“We cannot change anything this year, but my first impressions are not good. I don’t want to be the one complaining, but I say honestly what I feel.”

Rafael Nadal
Rafael Nadal© Getty Images Sport - Jasper Juinen

After suffering a shock loss to Verdasco, Nadal fired a warning to the ATP and Madrid Masters. 

"If things continue like this, it will be very sad. Next year this will be one less event for my calendar," Nadal said.

Djokovic, Roger Federer & Serena Williams on Madrid's blue clay courts

Just like Nadal, Djokovic also lost in Madrid that year earlier than expected. After overcoming Daniel Gimeno-Traver and Stan Wawrinka in two tight contests, Djokovic's 2012 Madrid run ended with a 6-7 (2) 3-6 quarterfinal loss to Janko Tipsarevic.

"They are claiming that the court is exactly the same as red clay, which is not true because there is a big difference," Djokovic said at the time. 

"You are tripping, slipping all the time, sliding. The winner will be the one who doesn't get hurt by the end of the week." 

Novak Djokovic
Novak Djokovic© Getty Images Sport - Jasper Juinen

After his exit, Djokovic also threatened to skip Madrid in 2013 if the blue clay courts returned. 

Meanwhile, Federer - who won his third Madrid title that year after beating Milos Raonic in the final 3-6 7-5 7-5 - acknowledged the courts were "slippy" but wasn't criticizing it anywhere as near as Nadal and Djokovic did. 

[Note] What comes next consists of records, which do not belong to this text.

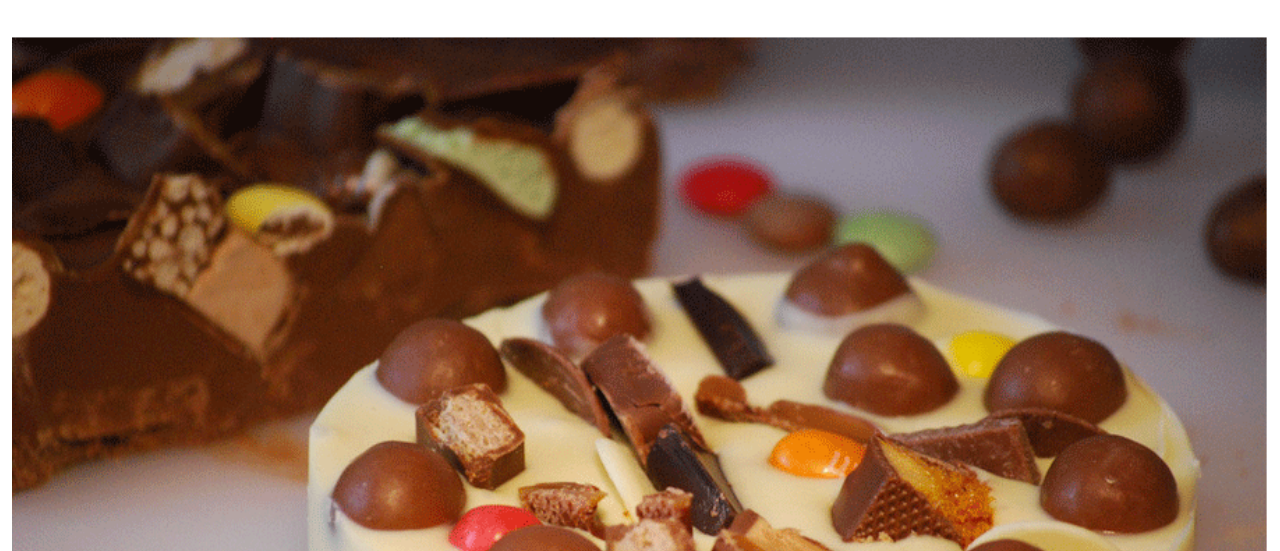
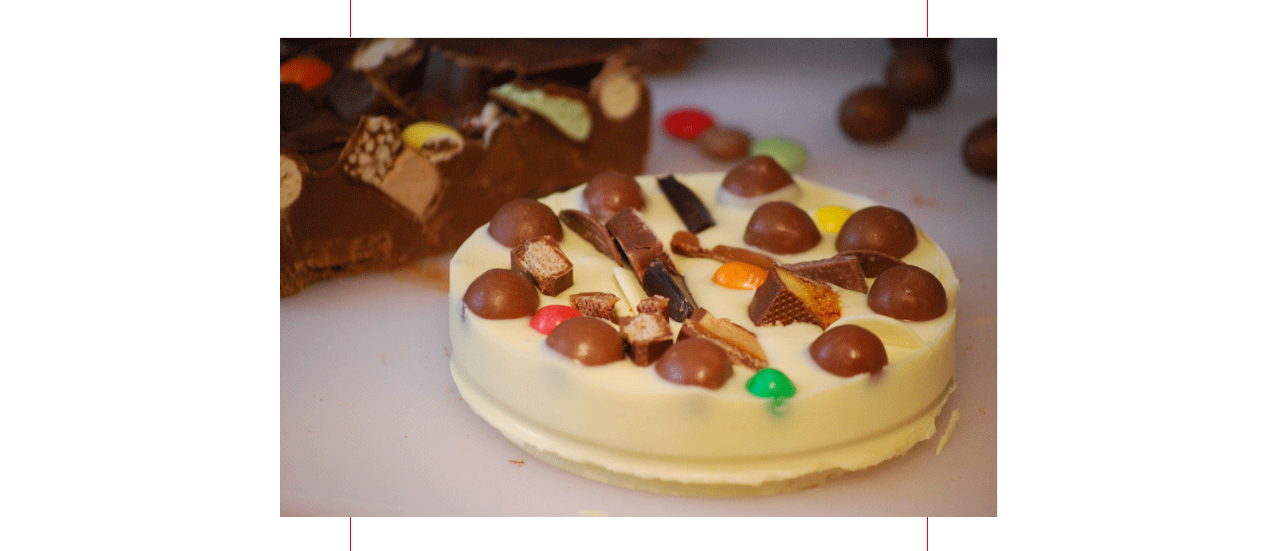
Before and after one commit to T-Ingram/chocolate-pizza, a plain HTML site: page index.html in a window 1280 px wide. Shown: the part 529-1080 px from the top of the page. Drawn offline with Linux system fonts and the light colour scheme.

Commit message:
Changed width and height on body tag.

```diff
--- a/css/style.css
+++ b/css/style.css
@@ -1,7 +1,11 @@
 body {
+  border: 1px solid red;
   margin-left: 350px;
   margin-right: 350px;
   overflow-y: auto;
+  height: 100%;
+  max-width:45vw;
+  width: 100%;
 }
 header {
   display: flex;
@@ -77,7 +81,9 @@ header {
 #main-image {
   display: flex;
   justify-content: center;
-  height: 840px;
+  max-height: 60vh;
+  height: 950px;
+  max-width: 50vw;
   width: auto ;
   margin-top: 40px;
 }
@@ -91,13 +97,14 @@ header {
 #note-paper {
   display: flex;
   justify-content: center;
-  height: 400px;
+  height: auto;
   width: auto;
   margin-top: 50px;
 }
 #left-steps {
   display: flex;
   width: 600px;
+  height: auto;
   font-size: 35px;
   margin-top: -355px;
   margin-left: 100px;
@@ -105,6 +112,7 @@ header {
 #right-steps {
   display: flex;
   width: 600px;
+  height: auto;
   font-size: 35px;
   margin-left: 650px;
   margin-top: -248px;
--- a/index.html
+++ b/index.html
@@ -44,7 +44,7 @@
     <div id="tiny-image">
       <img src="https://github.com/codefellows/seattle-code-201d100/blob/main/class-10/lab-a/lab-assets/hr-img.png?raw=true" alt="tiny-image">
     </div>
-    <section>
+
       <div id="food-title">
         <p>Chocolate Pizza</p>
       </div>
@@ -101,8 +101,8 @@
           <input type="checkbox" id="l12" name="l12" value="pecan">
           <label for="vehicle3"> 1 cup honey roasted pecans, roughly chopped</label><br>
         </form>
-      </div>
-    </section>
+    </div>
+
     <div id="tiny-image-bottom">
       <img src="https://github.com/codefellows/seattle-code-201d100/blob/main/class-10/lab-a/lab-assets/hr-img.png?raw=true" alt="tiny-image-bottom">
     </div>
```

"It is slippy, there's no doubt about that but that has been the case here for a few years. They haven't yet found the perfect balance. Our job each day is to adapt to the conditions that we face," Federer said at the time.

Roger Federer
Roger Federer© Getty Images Sport - Jasper Juinen

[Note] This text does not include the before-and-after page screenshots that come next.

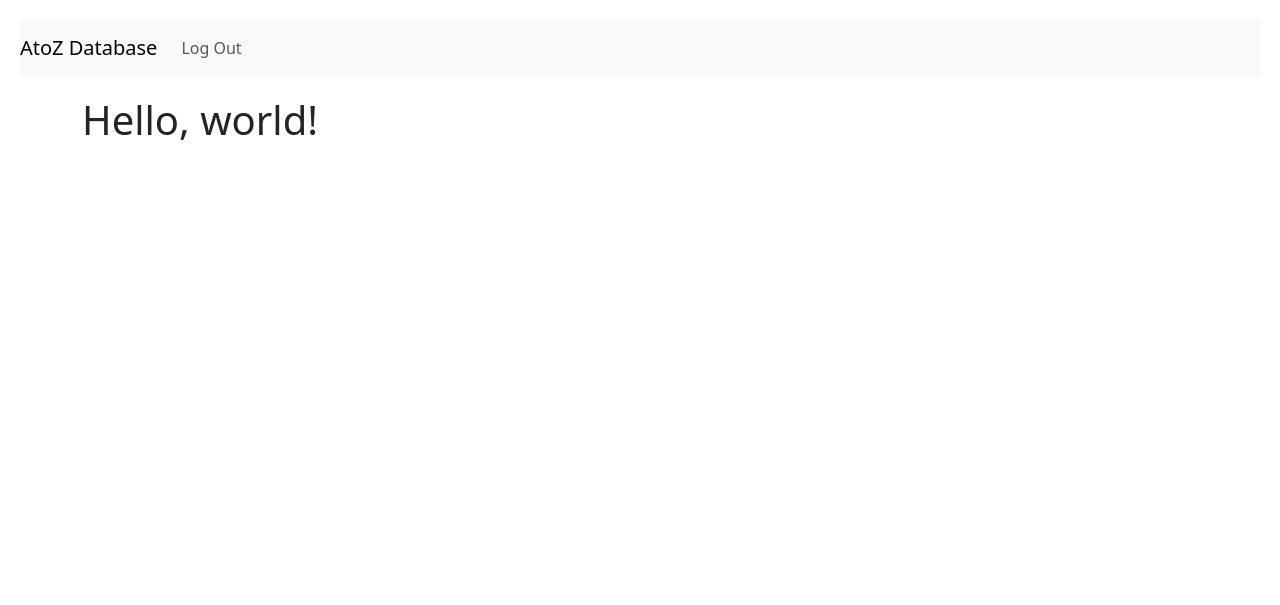
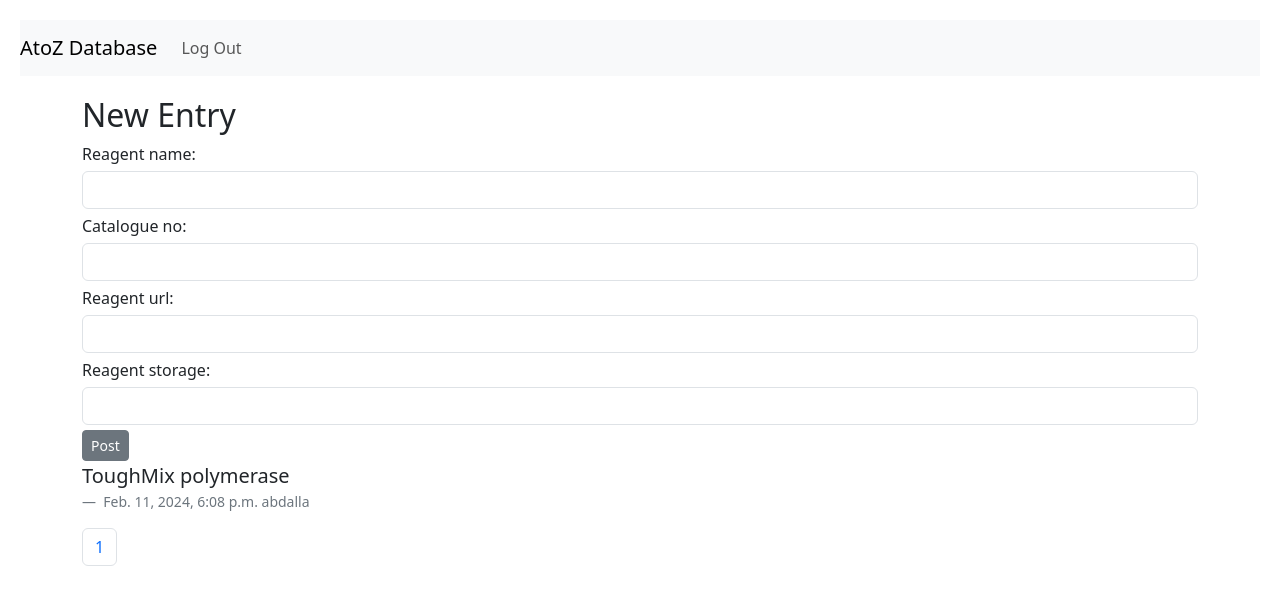
Before and after one commit to abdalla-diaai/A-Z-database, a Django app: page / in a window 1280 px wide. Shown: the top 605 px of the page. Run offline with Django 4.2, Linux system fonts and the light colour scheme; a user stored in the database is signed in; data comes from the database, SQL or seed files in the repository.

Commit message:
added context to index view.

```diff
--- a/AtoZ/reagents/forms.py
+++ b/AtoZ/reagents/forms.py
@@ -16,7 +16,7 @@ class StylishForm(ModelForm):
 class ReagentForm(StylishForm):
     class Meta:
         model = Reagent
-        fields = ["reagent_name", "catalogue_no", "catalogue_url", "reagent_storage"]
+        fields = ["reagent_name", "catalogue_no", "reagent_url", "reagent_storage"]
         widgets = {
             "owner": forms.HiddenInput(),
         }
--- a/AtoZ/reagents/models.py
+++ b/AtoZ/reagents/models.py
@@ -21,19 +21,19 @@ class TimeStampedModel(models.Model):
 
 class Reagent(TimeStampedModel):
     created = TimeStampedModel.created_at
-    reagent_name = models.CharField(max_length=300)
-    catalogue_no = models.CharField(max_length=300)
-    catalogue_url = models.CharField(max_length=300)
+    reagent_name = models.CharField(max_length=300, blank=True, null=True)
+    catalogue_no = models.CharField(max_length=300, blank=True, null=True)
+    reagent_url = models.CharField(max_length=300, blank=True, null=True)
     owner = models.ForeignKey(settings.AUTH_USER_MODEL, on_delete=models.CASCADE, null=True)
-    reagent_storage = models.CharField(max_length=10)
+    reagent_storage = models.CharField(max_length=10, blank=True, null=True)
     def __str__(self) -> str:
-        return f"{self.owner} {self.reagent_name} {self.catalogue_no} {self.reagent_storage}"
+        return f"{self.owner} {self.reagent_name} {self.catalogue_no} {self.reagent_storage} {self.reagent_url}"
 
     def serialize(self):
         return {
             "id": self.id,
             "name": self.reagent_name,
             "catalogue": self.catalogue_no,
-            "url": self.catalogue_url,
+            "url": self.reagent_url,
             "storage": self.reagent_storage
         }
--- a/AtoZ/reagents/templates/reagents/index.html
+++ b/AtoZ/reagents/templates/reagents/index.html
@@ -2,5 +2,58 @@
 {% load static %}
 
 {% block body %}
-<h1>Hello, world!</h1>
+<section id="form-section">
+    <h2>New Entry</h2>
+    <form action="{% url 'add' %}" method="POST">
+        {% csrf_token %}
+        {% for field in form %}
+        <div class="form-labels">{{ field.label }}:</div>
+        <div class="form-group">{{ field }}</div>
+        {% endfor %}
+        <input id="post-button" class="btn btn-secondary btn-sm" type="submit" value="Post" name="save">
+    </form>
+</section>
+
+{% if user.is_authenticated %}
+<div class="comments">
+    {% for reagent in page_obj %}
+    <blockquote class="blockquote post-view" id="post-view-{{ post.id }}">
+        {{ reagent.reagent_name | linebreaks }}
+
+    </blockquote>
+
+    <figcaption class="blockquote-footer">
+        {{ reagent.created }}
+        {{ reagent.owner }}
+
+    </figcaption>
+    {% endfor %}
+</div>
+
+{% if paginator.count > 0 %}
+<nav aria-label="Page navigation example">
+    <ul class="pagination">
+        {% if page_obj.has_previous %}
+        <li class="page-item"><a class="page-link" href="?page={{ page_obj.previous_page_number }}">Previous</a>
+        </li>
+        {% endif %}
+
+        {% for page_number in paginator.page_range %}
+        {% if page.obj.number == page_number %}
+
+        <li class="page-item active"><a class="page-link" href="">{{ page_number }}</a></li>
+        {% else %}
+        <li class="page-item"><a class="page-link" href="?page={{ page_number }}">{{ page_number }}</a></li>
+        {% endif %}
+        {% endfor %}
+        {% if page_obj.has_next %}
+        <li class="page-item"><a class="page-link" href="?page={{ page_obj.next_page_number }}">Next</a></li>
+        {% endif %}
+    </ul>
+</nav>
+{% endif %}
+{% endif %}
+
+
+
 {% endblock %}
--- a/AtoZ/reagents/urls.py
+++ b/AtoZ/reagents/urls.py
@@ -7,4 +7,5 @@ urlpatterns = [
     path("login", views.login_view, name="login"),
     path("logout", views.logout_view, name="logout"),
     path("register", views.register, name="register"),
+    path("add", views.add_reagent, name="add"),
 ]
--- a/AtoZ/reagents/views.py
+++ b/AtoZ/reagents/views.py
@@ -13,9 +13,19 @@ from .forms import *
 
 
 def index(request):
+    reagents = Reagent.objects.order_by("-created_at")
+    paginator = Paginator(reagents, 10)
+    page_number = request.GET.get("page")
+    page_obj = paginator.get_page(page_number)
+
     return render(
         request,
-        "reagents/index.html",
+        "reagents/index.html", {
+        "form": ReagentForm(),
+        "reagents": reagents,
+        "page_obj": page_obj,
+        "paginator": paginator,
+        }
     )
 
 
@@ -70,3 +80,21 @@ def register(request):
         return HttpResponseRedirect(reverse("index"))
     else:
         return render(request, "reagents/register.html")
+
+def add_reagent(request):
+    if request.method == "POST":
+        form = ReagentForm(request.POST)
+        if form.is_valid():
+            reagent = form.save(commit=False)
+            reagent.owner = request.user
+            reagent.save()
+            return HttpResponseRedirect(reverse("index"))
+    else:
+        form = ReagentForm(request.POST)
+    return render(
+        request,
+        "network/index.html",
+        {
+            "form": form,
+        },
+    )
```
Also changed, not shown: AtoZ/db.sqlite3, AtoZ/reagents/migrations/0001_initial.py, AtoZ/reagents/migrations/0002_reagent.py (deleted).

One player who really loved the blue clay courts was Williams, who won the title that year with only one lost set. When asked that year about players complaining about the courts, Williams shaded some colleagues: "We ladies don’t complain, we just do our best. On the WTA, we are real performers, we are not about going out there and being weenies.”

Serena Williams and Victoria Azarenka
Serena Williams and Victoria Azarenka © Getty Images Sport - Mike Hewitt

In the end, the ATP did react and Madrid's blue clay courts were banned from returning.

“After careful consideration, I have decided that blue clay courts will not be allowed next year. I very much believe in innovation and exploring ways to enhance our sport. While the blue clay may have offered better visibility on television, there were clearly issues with the quality of the courts in Madrid this year …” Executive Chairman and President Brad Drewett announced in 2012 June. 

Daria Kasatkina